For a number of reasons I’ve decided to simplify and slow down. I hope I remain on this course. But frankly, it will take some adjusting. I’ve been hurried and harried for years. But it’s actually a glad change and relief. God will take care of everything. I want to do my part, but hopefully in step with God and God’s will. In and through Jesus.

 

simplify

As Jesus and his disciples were on their way, he came to a village where a woman named Martha opened her home to him. She had a sister called Mary, who sat at the Lord’s feet listening to what he said. But Martha was distracted by all the preparations that had to be made. She came to him and asked, “Lord, don’t you care that my sister has left me to do the work by myself? Tell her to help me!”

“Martha, Martha,” the Lord answered, “you are worried and upset about many things, but few things are needed—or indeed only one.[a] Mary has chosen what is better, and it will not be taken away from her.”

Luke 10:38-42

As I get older I am wanting to and actually simplifying my life, not just making that attempt to do so, but gradually doing it, or at least so I think. That doesn’t mean one isn’t aware of and as necessary on top of so many responsibilities part and parcel of this life. That part never ends. How we approach all of that is another matter.

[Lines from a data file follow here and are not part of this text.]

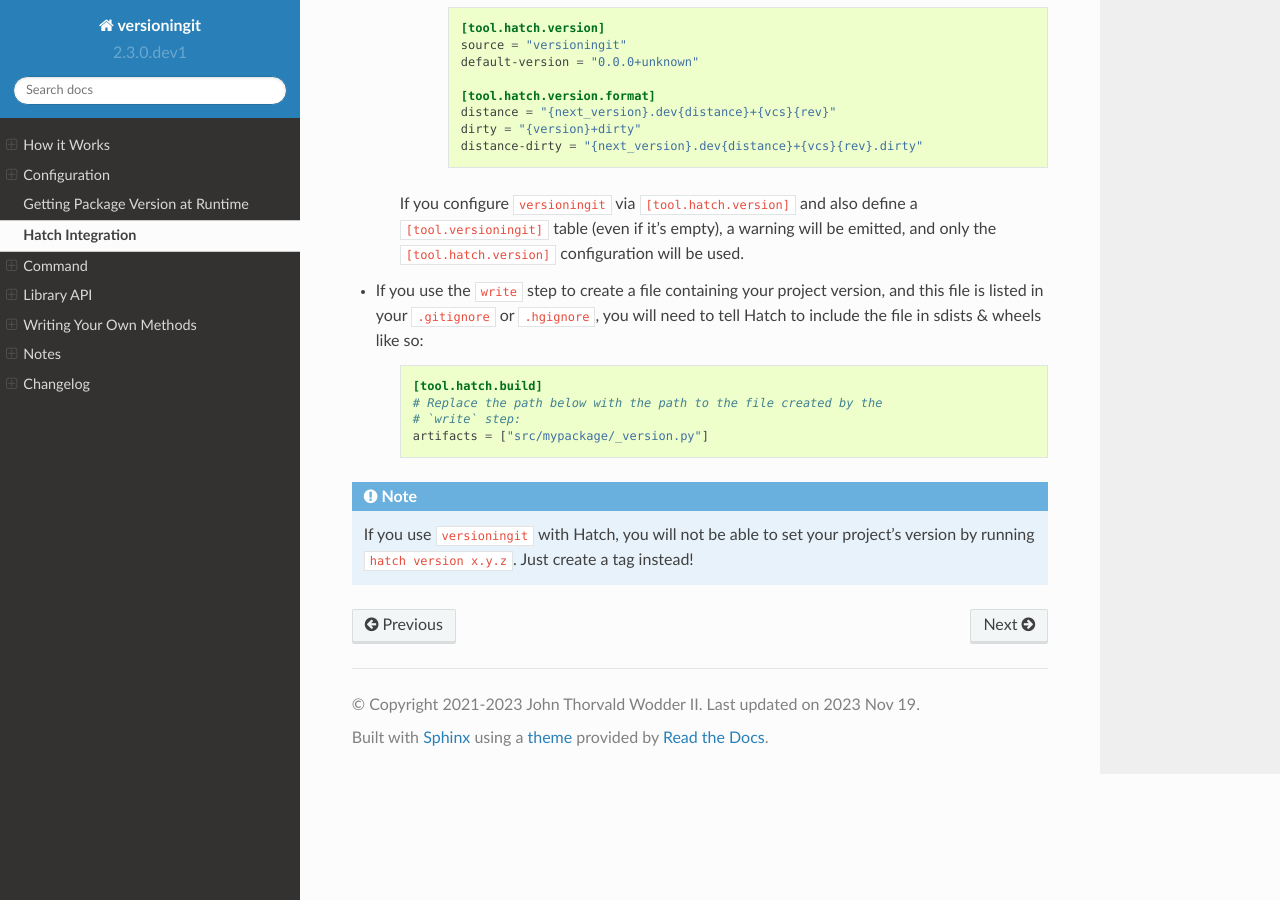
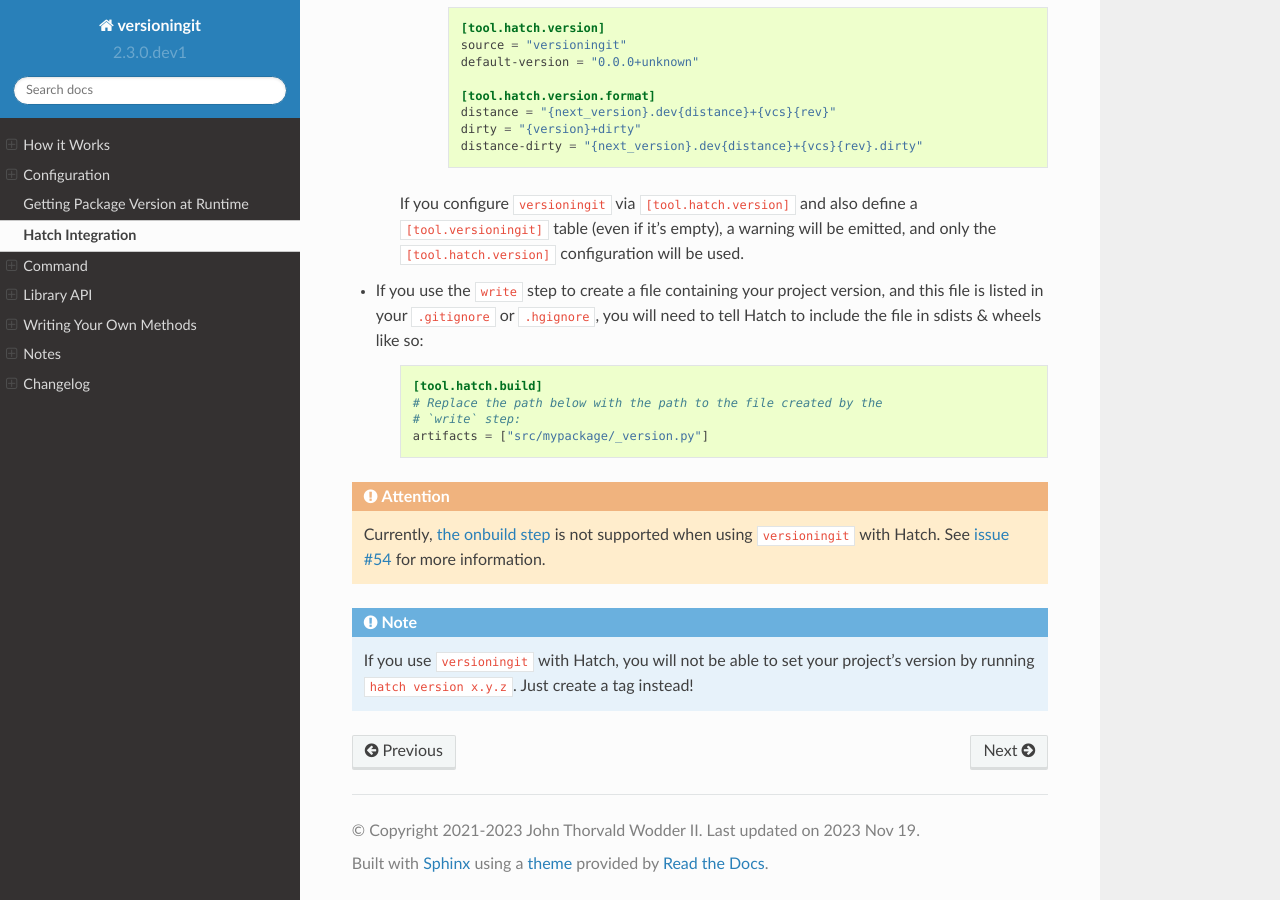
Before and after one commit to jwodder/versioningit, a Sphinx documentation site: the page built from docs/hatch.rst, in a window 1280 px wide and 900 px high, scrolled down 1248 px. Built offline with Sphinx 7.4.7 and the Read the Docs theme 2.0.0, drawn with Linux system fonts in a browser that asks for light colours.

Commit message:
Document that "onbuild" doesn't work with Hatch

```diff
--- a/docs/hatch.rst
+++ b/docs/hatch.rst
@@ -91,6 +91,13 @@ way as for setuptools:
         # `write` step:
         artifacts = ["src/mypackage/_version.py"]
 
+.. attention::
+
+    Currently, :ref:`the onbuild step <onbuild>` is not supported when using
+    ``versioningit`` with Hatch.  See `issue #54`__ for more information.
+
+    __ https://github.com/jwodder/versioningit/issues/54
+
 .. note::
 
     If you use ``versioningit`` with Hatch, you will not be able to set your
--- a/docs/runtime-version.rst
+++ b/docs/runtime-version.rst
@@ -93,6 +93,7 @@ usually also want to expose that version at runtime, usually via a
         Modifies working tree? [#f1]_                   **Yes**    **No**
         Requires configuration in ``setup.{py,cfg}``?   **No**     **Yes**
         Run when installing in editable mode?           **Yes**    **No**
+        Usable with Hatch?                              **Yes**    **No**
         ==============================================  =========  ===========
 
     .. [#f1] That is, the ``write`` method causes a file to be present (though
```
Also changed, not shown: docs/configuration.rst (+7 -0 lines).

Mary in the story above had come to simply be devoted to hearing the Lord’s word, sitting at his feet and taking it all in. Martha was busy about, not actually having time to listen. Through this episode she ended up learning the lesson well, evident from the passage in John 11 on Lazarus’s death. She became open to the Lord’s word, but I’m sure continued to serve well, even if she pared down some of what she did.

Life itself doesn’t seem to get any simpler, maybe even more complicated as time goes on. We learn more and realize just how complex it all is, and how for so many problems in this world there are no easy pat answers. Except…

As followers of Christ we need to dial down as to how we approach all of this. “What is our calling?” is one good question we can ask. Our attitude and actions must follow. There are few things that matter, in essence only one. We must be immersed into our Lord’s teaching, into the Lord himself. Everything else can fall by the wayside in comparison with that because without that nothing else we do will matter. We won’t receive the blessing and be the blessing needed. What is needed given to us in and through Jesus.

living in the limitations of life

I like simplicity. The older I get, the more I’m settled into that, and actually prefer it. That’s good, because life has a way of confining one into a space or groove which is comfortable enough, confining, but well in keeping with one’s calling and gifts. Hopefully not lived for mere pleasure, but pleasurable.

This is true within mission as well. And for the Christian, the new life given involves being a witness to the world of and for Christ, being a follower of Christ, seeking to glorify God in all we are and do in and through Christ.

That is what I want to be settled into more and more. Ideally with my coffee and classical music. Of course always in the communion of the church. In and through Jesus.